--- START ---

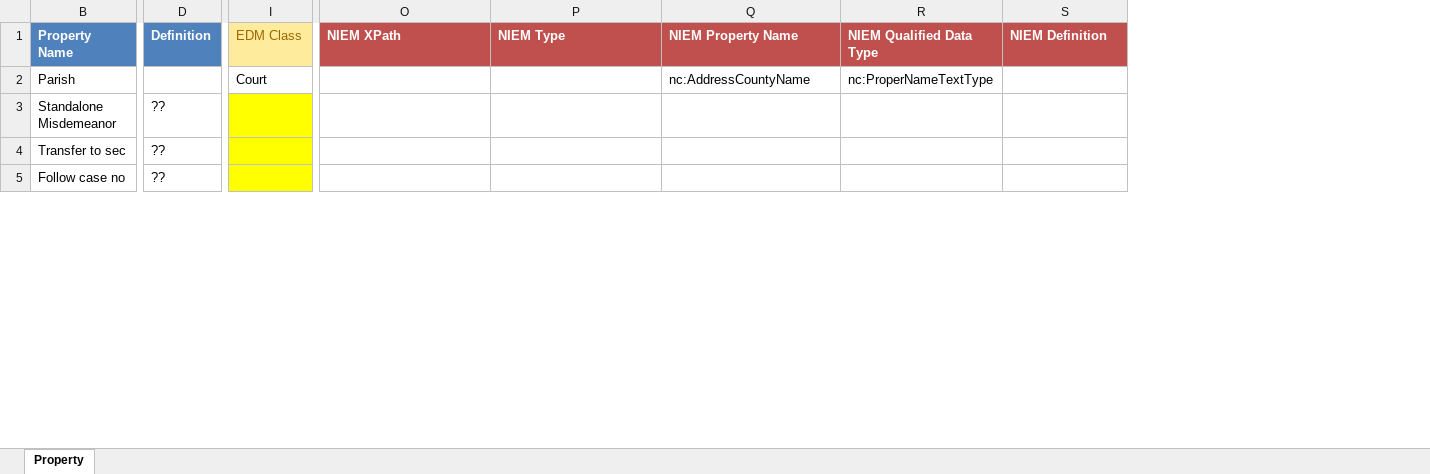
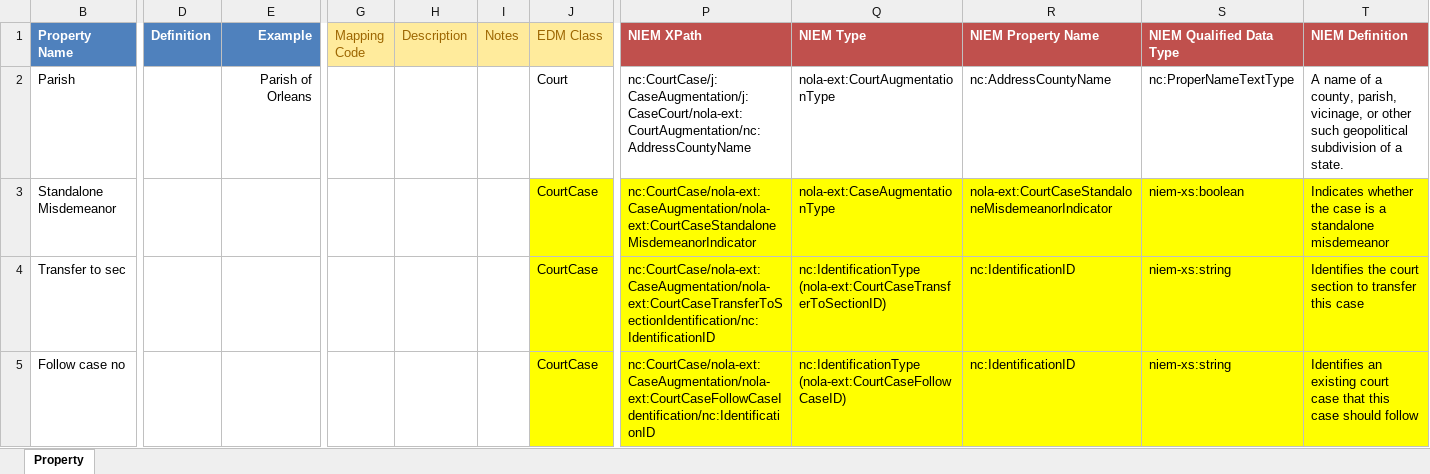
Before and after one commit to CityOfNewOrleans/JTMP-Data-Exchange-Specs, an Excel workbook: schemas/ChargeFiling_iepd/artifacts/ChargeFiling_MappingSpreadsheet.xlsx, sheet Property, drawn as a sheet; only a part is shown, gaps mark what is left out; values as stored, in another font and other column widths than the file's, no borders; table styles not drawn; addresses are those after the commit; the diff covers the shown part only; the diff names each change by its address in the sheet, - before the commit and + after, or states it on an @@ line.

Commit message:
Completed mapping and class diagram

```diff
--- a/schemas/ChargeFiling_iepd/artifacts/ChargeFiling_MappingSpreadsheet.xlsx (sheet Property)
+++ b/schemas/ChargeFiling_iepd/artifacts/ChargeFiling_MappingSpreadsheet.xlsx (sheet Property)
+column E (Example), row 2: Parish of Orleans
@@ column G (Mapping Code) unhidden, empty @@
@@ column H (Description) unhidden, empty @@
+column I (Notes), empty
-P2 (NIEM XPath): (empty)
+P2 (NIEM XPath): nc:CourtCase/j:CaseAugmentation/j:CaseCourt/nola-ext:CourtAugmentation/nc:AddressCountyName
-Q2 (NIEM Type): (empty)
+Q2 (NIEM Type): nola-ext:CourtAugmentationType
-T2 (NIEM Definition): (empty)
+T2 (NIEM Definition): A name of a county, parish, vicinage, or other such geopolitical subdivision of a state.
-D3:D5 (Definition): ??
+D3:D5 (Definition): (empty)
-J3:J5 (EDM Class): (empty)
+J3:J5 (EDM Class): CourtCase
-P3 (NIEM XPath): (empty)
+P3 (NIEM XPath): nc:CourtCase/nola-ext:CaseAugmentation/nola-ext:CourtCaseStandaloneMisdemeanorIndicator
-P3:T5 fill: none
+P3:T5 fill: #FFFF00
-Q3 (NIEM Type): (empty)
+Q3 (NIEM Type): nola-ext:CaseAugmentationType
-R3 (NIEM Property Name): (empty)
+R3 (NIEM Property Name): nola-ext:CourtCaseStandaloneMisdemeanorIndicator
-S3 (NIEM Qualified Data Type): (empty)
+S3 (NIEM Qualified Data Type): niem-xs:boolean
-T3 (NIEM Definition): (empty)
+T3 (NIEM Definition): Indicates whether the case is a standalone misdemeanor
-P4 (NIEM XPath): (empty)
+P4 (NIEM XPath): nc:CourtCase/nola-ext:CaseAugmentation/nola-ext:CourtCaseTransferToSectionIdentification/nc:IdentificationID
-Q4 (NIEM Type): (empty)
+Q4 (NIEM Type): nc:IdentificationType (nola-ext:CourtCaseTransferToSectionID)
-R4:R5 (NIEM Property Name): (empty)
+R4:R5 (NIEM Property Name): nc:IdentificationID
-S4:S5 (NIEM Qualified Data Type): (empty)
+S4:S5 (NIEM Qualified Data Type): niem-xs:string
-T4 (NIEM Definition): (empty)
+T4 (NIEM Definition): Identifies the court section to transfer this case
-P5 (NIEM XPath): (empty)
+P5 (NIEM XPath): nc:CourtCase/nola-ext:CaseAugmentation/nola-ext:CourtCaseFollowCaseIdentification/nc:IdentificationID
-Q5 (NIEM Type): (empty)
+Q5 (NIEM Type): nc:IdentificationType (nola-ext:CourtCaseFollowCaseID)
-T5 (NIEM Definition): (empty)
+T5 (NIEM Definition): Identifies an existing court case that this case should follow
```
Also changed, not shown: 2 added rows, 8 removed rows, 191 edited cells and cell formats elsewhere in this sheet, 2 other files.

--- END ---

For every line of the material that holds the word "Definition", make a copy.

Solution for this exercise:
-T2 (NIEM Definition): (empty)
+T2 (NIEM Definition): A name of a county, parish, vicinage, or other such geopolitical subdivision of a state.
-D3:D5 (Definition): ??
+D3:D5 (Definition): (empty)
-T3 (NIEM Definition): (empty)
+T3 (NIEM Definition): Indicates whether the case is a standalone misdemeanor
-T4 (NIEM Definition): (empty)
+T4 (NIEM Definition): Identifies the court section to transfer this case
-T5 (NIEM Definition): (empty)
+T5 (NIEM Definition): Identifies an existing court case that this case should follow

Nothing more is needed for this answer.